The school, which is a just a step above failing, has been troubled by fighting on campus, truancy, bullying and classroom disruptions for years.
Much of the problem, according to new district Superintendent Dr. Gabriel Trujillo, can be traced to acute shortage of teachers.
"Because of the staff shortage and not having no subs in place, daily subs, the intervention teams that are really on the ground and supposed to be working with kids are in classrooms," he said.
The school has a 15 percent vacancy rate for teachers right now. The school is nine teachers short in a staff of 55, the biggest shortage in the district.
"I think having more teachers will help us take a step in solving the problems," Dr. Trujillo said. "I don't think they're going to solve everything."
Too that end, Booth-Fickett is also one of eight schools that will get a school resource officer from the Tucson Police Department, thanks to a $2.2 million gr ant.
The school will also add three school monitors, a social worker, and case support for teaching staff and administrators. The additional support will allow for more direct parental intervention at the school.
It is also in the process of adding teachers and hopes to have that issue solved in the next ten days.
One item which is supported by Dr. Trujillo and will be discussed by the full school board, is the addition of extra incentives for teachers at Booth-Fickett.
"I don't want to create the impression that this support is going to be the magic bullet," Dr. Trujillo said. "It designed to get us back in the right direction."
He believes for the changes to take hold and begin the road to improvement will come from a change in the culture and climate of the school.
Booth-Fickett has 950 students in K-8.
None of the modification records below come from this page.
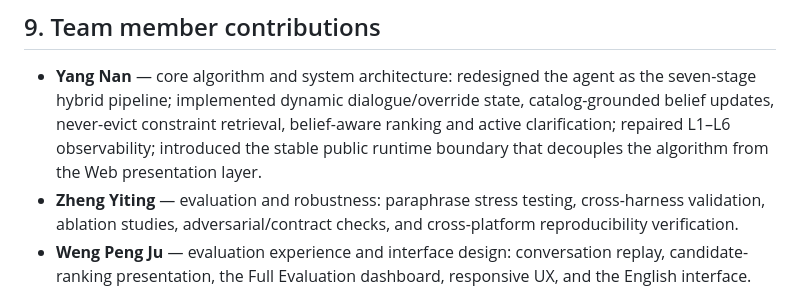
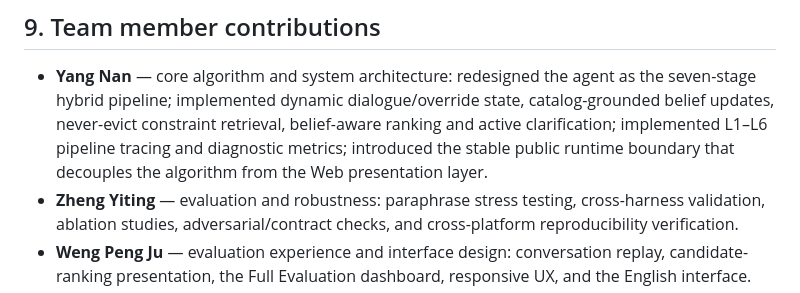
Before and after one commit to app9988/Competition2026, a Markdown page: README.md, the part around the change. Rendered like a GitHub page.

```diff
--- a/README.md
+++ b/README.md
@@ -148,9 +148,9 @@ progress and automatically enters the console when the runtime is ready.
 - **Yang Nan** — core algorithm and system architecture: redesigned the agent as
   the seven-stage hybrid pipeline; implemented dynamic dialogue/override state,
   catalog-grounded belief updates, never-evict constraint retrieval,
-  belief-aware ranking and active clarification; repaired L1–L6 observability;
-  introduced the stable public runtime boundary that decouples the algorithm
-  from the Web presentation layer.
+  belief-aware ranking and active clarification; implemented L1–L6 pipeline
+  tracing and diagnostic metrics; introduced the stable public runtime boundary
+  that decouples the algorithm from the Web presentation layer.
 - **Zheng Yiting** — evaluation and robustness: paraphrase stress testing,
   cross-harness validation, ablation studies, adversarial/contract checks, and
   cross-platform reproducibility verification.
```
Two years ago, amid charges of extreme bullying at the school, the students formed their own bullying patrol, carrying cameras to record bad behavior.
Trujillo says he hopes to see improvements in as little as three weeks.